Journalism students go international to cover COVID-19 story

UCLan undergraduates and postgraduates collaborate with their American and Chinese counterparts for coronavirus project

University of Central Lancashire (UCLan) students have joined forces with their counterparts in America and China to collaborate on a coronavirus inspired international learning project.

Around 30 journalism students from UCLan, Central Connecticut State University (CCSU) and Guangdong University of Foreign Studies (GDUFS) are sharing their stories and experiences of the COVID-19 pandemic from across the globe.

This is an international crisis that underscores how interconnected we all are. For journalism it is an opportunity to stretch with content, technology and global awareness.

Coronavirus has brought unprecedented challenges for many and as universities have shut their doors, journalism students are being more creative with finding their stories.

Vivian Martin, Professor and Chair of CCSU’s Department of Journalism, helped to set up the collaboration with the aim of helping the journalism students share their ideas across the pond.

She said: “This is an international crisis that underscores how interconnected we all are.
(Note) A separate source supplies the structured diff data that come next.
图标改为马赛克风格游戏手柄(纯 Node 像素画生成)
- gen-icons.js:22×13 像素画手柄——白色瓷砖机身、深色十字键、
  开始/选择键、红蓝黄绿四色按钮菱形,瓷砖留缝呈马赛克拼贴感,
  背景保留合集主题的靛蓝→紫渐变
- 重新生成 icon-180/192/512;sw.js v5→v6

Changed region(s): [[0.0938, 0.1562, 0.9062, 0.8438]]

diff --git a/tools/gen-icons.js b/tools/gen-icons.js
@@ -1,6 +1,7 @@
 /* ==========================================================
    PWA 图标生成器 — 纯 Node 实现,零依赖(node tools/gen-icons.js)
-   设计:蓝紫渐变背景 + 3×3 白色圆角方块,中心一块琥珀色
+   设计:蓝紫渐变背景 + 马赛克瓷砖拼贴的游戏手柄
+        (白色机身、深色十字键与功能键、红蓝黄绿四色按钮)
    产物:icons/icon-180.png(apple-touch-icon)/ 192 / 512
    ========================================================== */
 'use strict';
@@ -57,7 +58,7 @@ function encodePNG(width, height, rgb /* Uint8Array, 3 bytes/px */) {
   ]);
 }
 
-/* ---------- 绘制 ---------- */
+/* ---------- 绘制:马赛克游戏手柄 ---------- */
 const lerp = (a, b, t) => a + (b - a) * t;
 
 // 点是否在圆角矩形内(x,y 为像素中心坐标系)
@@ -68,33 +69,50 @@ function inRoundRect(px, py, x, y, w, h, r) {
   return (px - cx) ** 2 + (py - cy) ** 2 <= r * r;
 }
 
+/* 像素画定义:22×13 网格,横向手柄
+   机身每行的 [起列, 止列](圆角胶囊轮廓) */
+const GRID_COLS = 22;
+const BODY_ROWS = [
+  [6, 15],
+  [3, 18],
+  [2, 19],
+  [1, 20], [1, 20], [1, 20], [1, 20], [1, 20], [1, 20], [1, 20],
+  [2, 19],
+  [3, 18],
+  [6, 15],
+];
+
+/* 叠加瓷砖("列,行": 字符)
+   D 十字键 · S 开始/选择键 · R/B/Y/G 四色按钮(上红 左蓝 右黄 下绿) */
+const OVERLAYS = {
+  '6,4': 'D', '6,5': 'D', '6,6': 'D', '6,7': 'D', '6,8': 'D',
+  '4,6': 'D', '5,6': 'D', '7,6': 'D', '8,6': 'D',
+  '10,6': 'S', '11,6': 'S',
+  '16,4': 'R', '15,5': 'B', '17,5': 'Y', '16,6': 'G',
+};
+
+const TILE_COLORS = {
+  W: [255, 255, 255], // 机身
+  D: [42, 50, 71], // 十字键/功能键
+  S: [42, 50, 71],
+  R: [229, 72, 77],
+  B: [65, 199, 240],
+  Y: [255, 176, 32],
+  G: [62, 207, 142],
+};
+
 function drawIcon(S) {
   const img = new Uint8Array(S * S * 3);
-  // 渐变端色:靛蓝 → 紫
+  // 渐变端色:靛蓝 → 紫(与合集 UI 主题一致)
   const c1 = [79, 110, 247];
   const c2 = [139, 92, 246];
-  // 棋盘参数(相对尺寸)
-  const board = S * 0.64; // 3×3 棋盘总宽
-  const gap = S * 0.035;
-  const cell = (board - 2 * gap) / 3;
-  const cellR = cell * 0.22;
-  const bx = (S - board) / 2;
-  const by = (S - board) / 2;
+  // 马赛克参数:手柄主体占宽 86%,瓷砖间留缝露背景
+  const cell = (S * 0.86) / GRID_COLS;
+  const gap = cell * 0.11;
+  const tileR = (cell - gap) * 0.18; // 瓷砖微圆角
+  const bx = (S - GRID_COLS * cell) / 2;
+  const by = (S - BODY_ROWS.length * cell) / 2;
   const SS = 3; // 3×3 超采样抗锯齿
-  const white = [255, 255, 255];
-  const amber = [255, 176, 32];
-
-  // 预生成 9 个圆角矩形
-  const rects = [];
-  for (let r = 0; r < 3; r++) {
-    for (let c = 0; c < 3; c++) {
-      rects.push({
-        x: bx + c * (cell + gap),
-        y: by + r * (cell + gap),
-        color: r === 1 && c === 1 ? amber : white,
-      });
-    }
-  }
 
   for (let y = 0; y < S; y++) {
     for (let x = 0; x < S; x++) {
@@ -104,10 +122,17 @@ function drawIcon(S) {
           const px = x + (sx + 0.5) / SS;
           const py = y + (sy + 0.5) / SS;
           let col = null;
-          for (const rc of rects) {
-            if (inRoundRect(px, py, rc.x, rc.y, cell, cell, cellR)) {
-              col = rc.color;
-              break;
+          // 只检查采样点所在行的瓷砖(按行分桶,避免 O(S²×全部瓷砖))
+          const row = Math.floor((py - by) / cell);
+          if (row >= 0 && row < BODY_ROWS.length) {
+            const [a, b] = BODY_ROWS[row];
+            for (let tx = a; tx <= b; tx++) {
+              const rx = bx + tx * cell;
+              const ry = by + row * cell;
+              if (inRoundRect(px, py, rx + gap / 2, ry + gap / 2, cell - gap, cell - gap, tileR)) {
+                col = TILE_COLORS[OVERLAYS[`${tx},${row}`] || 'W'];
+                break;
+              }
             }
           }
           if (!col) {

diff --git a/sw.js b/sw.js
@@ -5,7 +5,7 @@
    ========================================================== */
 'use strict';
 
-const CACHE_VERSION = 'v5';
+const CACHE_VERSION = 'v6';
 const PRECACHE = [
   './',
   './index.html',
For journalism it is an opportunity to stretch with content, technology and global awareness. I hope we can come up with work that might suggest further collaborations and learning.”

The students are using Zoom, a video conferencing app, in order to connect virtually. It means despite losing the ability to conduct face-to-face interviews, they are still able to discuss their stories and interview each other.

Some of the journalism students taking part in the UK, US and Chinese journalism collaboration.

Journalism students taking part in the collaboration.

Undergraduate Hannah Stobie, who is in the second-year of her journalism degree at UCLan, hopes the collaboration will help her learn about the different responses to the pandemic for her University radio assignment.

“This collaboration is so much more than usual University practice,” she said. “It’s a good opportunity to gain material for us if we have assignments, as well as to make contacts and even friends.”

Angela Fortuna is a CCSU broadcast journalism student and is hoping the collaboration will satisfy her love for travelling.

She said: “Our school was supposed to be going on trips to France and Amsterdam, but they were cancelled because of the coronavirus pandemic. This collaboration is a good way to replace that. It means I can still learn about other places and about how other countries are dealing with COVID-19.”

Susan Newton | 17 April 2020